[Originally posted on michaelgeist.ca, Link (CC-BY)] The House of Commons Standing Committee on International Trade has been conducting hearings on the NAFTA negotiations. I appeared before the committee yesterday on a panel that included the dairy industry, food and beverage sector, and my comments on IP and e-commerce. The MPs showed considerable interest in both IP and e-commerce, asking questions about notice-and-notice, fair use, copyright balance, the public domain, and the privacy implications of the e-commerce chapter.
My opening remarks are posted below.
Appearance before the House of Commons Standing Committee on International Trade, September 18, 2017
Good afternoon. My name is Michael Geist. I am a law professor at the University of Ottawa, where I hold the Canada Research Chair in Internet and E-commerce Law. I appear today in a personal capacity representing only my own views.
There is much to say about NAFTA – I have written numerous articles and posts on the agreement – but I have limited time so I’ll focus on the intellectual property chapter with a brief additional comment on the e-commerce chapter.
While Canada is accustomed to “playing defence” to U.S. intellectual property demands in trade talks, this round of renegotiation offers the chance to pro-actively ensure that Canadian IP priorities and policies are reflected in the agreement. To place the IP issue in context, over the past five years, Canada has implemented anti-circumvention laws similar to those found in the U.S., added stronger enforcement measures, enacted anti-counterfeiting laws, extended the term of protection for sound recordings, and engaged in patent and trademark reforms.
It should therefore be recognized that Canada already meets its international IP obligations and has largely addressed previous U.S. demands regarding further reforms. At a broad level, the Canadian negotiating goal should be to retain an appropriate IP balance that fosters creativity and access, while ensuring that there is room for Canadian-specific policies that sit within the flexibilities of the international IP framework.
What might that look like? I’d raise five points.
First, Canada should insist on the inclusion of language on maintaining balance across all IP rights, the legitimate interests of users, promoting access to and preserving the public domain, ensuring that IP rights do not create barriers to legitimate trade, and facilitating access to affordable medicines. Similar language was raised during the TPP negotiations and it belongs in NAFTA.
Second, the availability of U.S. fair use represents a significant competitive advantage for U.S. businesses and creators. To ensure a level playing field for innovation, the NAFTA IP chapter should require that all parties feature a fair use or fair use equivalent provision.
Third, Canadian copyright law’s anti-circumvention provisions are among the most restrictive in the world and badly undermine the traditional copyright balance in the digital world creating unnecessary restrictions on innovation.

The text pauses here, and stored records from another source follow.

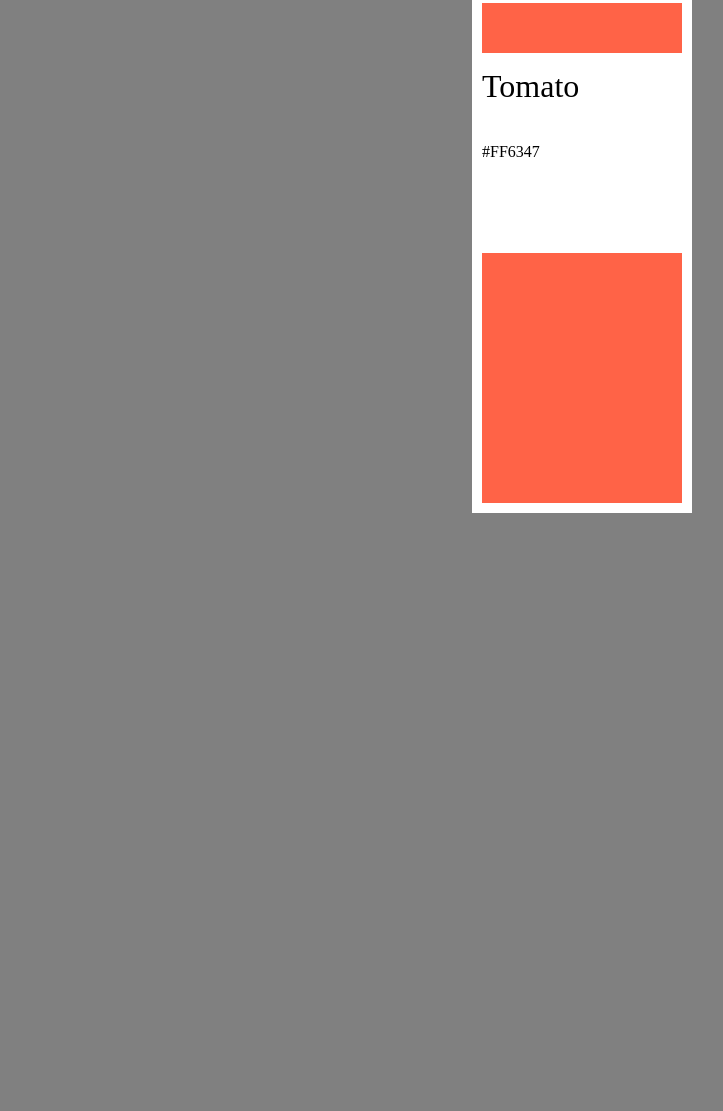
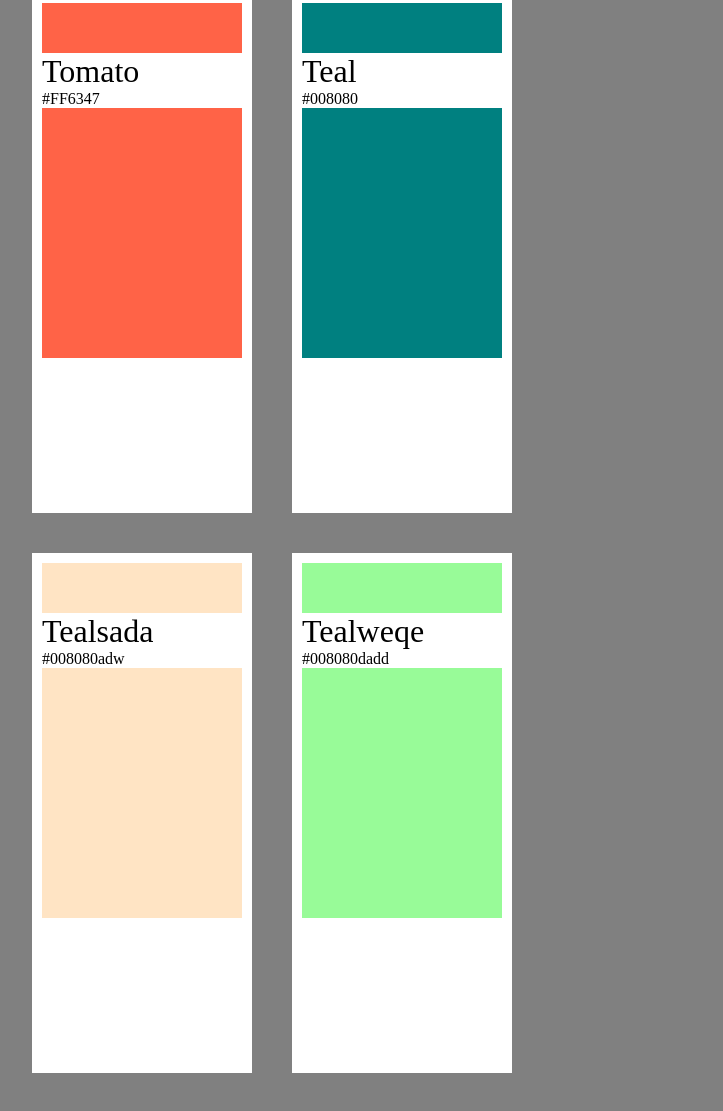
Before and after one commit to kwakdongmyoung/kokoa-clone, a plain HTML site: page challenage7.html in a window 1280 px wide. Shown: the part 127-1238 px from the top of the page, without its empty margins (368-1091 px from the left). Drawn offline with Linux system fonts and the light colour scheme.

Commit message:
codeModify

```diff
--- a/challenage7.html
+++ b/challenage7.html
@@ -8,16 +8,33 @@
   </head>
   <body>
     <div class="father"><h1>The Best Colors</h1></div>
-    <div class=arrange>
-        <div id="start">
-            <div id="firstmap"></div>
-            <div id="colorname">Tomato</div>
-            <div id=hexname>#FF6347</div>
-            <div id="endmap"></div>
-        </div>
-        <div></div>
-        <div></div>
-        <div></div>
+    <div class="arrange">
+      <div id="first">
+          <div id="firstmap"></div>
+          <div>Tomato</div>
+          <div>#FF6347</div>
+          <div id="firstend"></div>
+      </div>
+      <div id="second">
+          <div id="secondmap"></div>
+          <div>Teal</div>
+          <div>#008080</div>
+          <div id="secondend"></div>
+      </div>
+    </div>
+    <div class="seting">
+      <div id="third">
+        <div id="thirdmap"></div>
+        <div>Tealsada</div>
+        <div>#008080adw</div>
+        <div id="thirdend"></div>
+      </div>
+      <div id="fourth">
+        <div id="fourthmap"></div>
+        <div>Tealweqe</div>
+        <div>#008080dadd</div>
+        <div id="fourthend"></div>
+      </div>
     </div>
   </body>
 </html>
--- a/styles.css
+++ b/styles.css
@@ -1,45 +1,93 @@
 body {
   background-color: gray;
-  height: 1000vh;
+  height: 200vh;
   margin: 20px;
 }
 .father {
   display: flex;
   justify-content: center;
 }
-#arrange {
+.arrange {
   display: flex;
-  justify-content: flex;
+  justify-content: center;
 }
-#start {
+.seting {
+  display: flex;
+  justify-content: center;
+}
+#first {
   background-color: white;
   height: 500px;
   width: 200px;
   margin: 20px;
   padding: 10px;
-  position: relative;
-  left: 800px;
 }
-
 #firstmap {
   background-color: tomato;
   height: 50px;
   width: 200px;
 }
-#colorname {
+div:nth-child(2) {
   font-size: 24pt;
-  position: absolute;
   top: 75px;
 }
-#hexname {
+div:nth-child(3) {
   font-size: 12pt;
-  position: absolute;
   top: 150px;
 }
-#endmap {
+#firstend {
   background-color: tomato;
   height: 250px;
   width: 200px;
-  position: absolute;
-  bottom: 10px;
 }
+#second {
+  background-color: white;
+  height: 500px;
+  width: 200px;
+  margin: 20px;
+  padding: 10px;
+}
+#secondmap {
+  background-color: teal;
+  height: 50px;
+  width: 200px;
+}
+#secondend {
+  background-color: teal;
+  height: 250px;
+  width: 200px;
+}
+#third {
+  background-color: white;
+  height: 500px;
+  width: 200px;
+  margin: 20px;
+  padding: 10px;
+}
+#thirdmap {
+  background-color: bisque;
+  height: 50px;
+  width: 200px;
+}
+#thirdend {
+  background-color: bisque;
+  height: 250px;
+  width: 200px;
+}
+#fourth {
+  background-color: white;
+  height: 500px;
+  width: 200px;
+  margin: 20px;
+  padding: 10px;
+}
+#fourthmap {
+  background-color: palegreen;
+  height: 50px;
+  width: 200px;
+}
+#fourthend {
+  background-color: palegreen;
+  height: 250px;
+  width: 200px;
+}
```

While the Canadian exceptions were narrowly constructed and limited to a handful of circumstances, the U.S. has actually been expanding its digital lock exceptions. The imbalance in exceptions creates an uneven playing field for innovation and should be remedied within NAFTA.
Fourth, the NAFTA IP chapter should also address the abuse of intellectual property rights that may inhibit companies from innovating or discourage Canadians from taking advantage of the digital market. The benefits of an anti-IP abuse law could be used to touch on patents, trademarks, and copyright.
Fifth, one of the chief concerns with past trade negotiations is the expectation that the U.S. requires other countries to mirror its IP laws, even if those laws extend far beyond international law requirements. The Canadian approach should be to require NAFTA parties to meet international law, but to retain the full flexibility found within those laws. For example, the term of copyright in Canada is presently life of the author plus an additional 50 years, a term compliant with the international standard set by the Berne Convention.
I recently conducted research on the role of copyright term and the public domain in Canadian schools using data obtained by the Ontario Book Publishers Organization. According to data submitted by hundreds of school teachers and school districts, half of the most popular books taught in Grades 7 – 12 are in the public domain or about to enter it. If we extend the term of copyright, dozens of books used by thousands of students today that are scheduled to enter the public domain would be shut out for decades. The prospect of using those books in new and innovative ways without the need for further licensing or royalties – as well as increasing access in open electronic form – would be lost for a generation. These are crucial IP issues and should not be overlooked.
My time is limited to discuss the e-commerce chapter in these opening remarks and I would welcome the chance to do so during questions. I would only note that Canada should be wary of provisions that undermine legitimate public policy interests, including privacy and security.
The U.S. has identified restrictions against local data storage – often called data localization – as one of its objectives. The Canadian government should resist efforts within NAFTA to limit the ability of federal or provincial governments to establish legitimate privacy and security safeguards through data localization requirements.
Limitations on data transfer restrictions, which mandate the free flow of information on networks across borders, raises similar concerns. While the U.S. is seeking a ban on data transfer restrictions, Canada should ensure that privacy and security laws will not be superseded by NAFTA restrictions. In fact, throughout the e-commerce chapter, Canada should seek higher level privacy protections and e-commerce regulations.
I welcome your questions.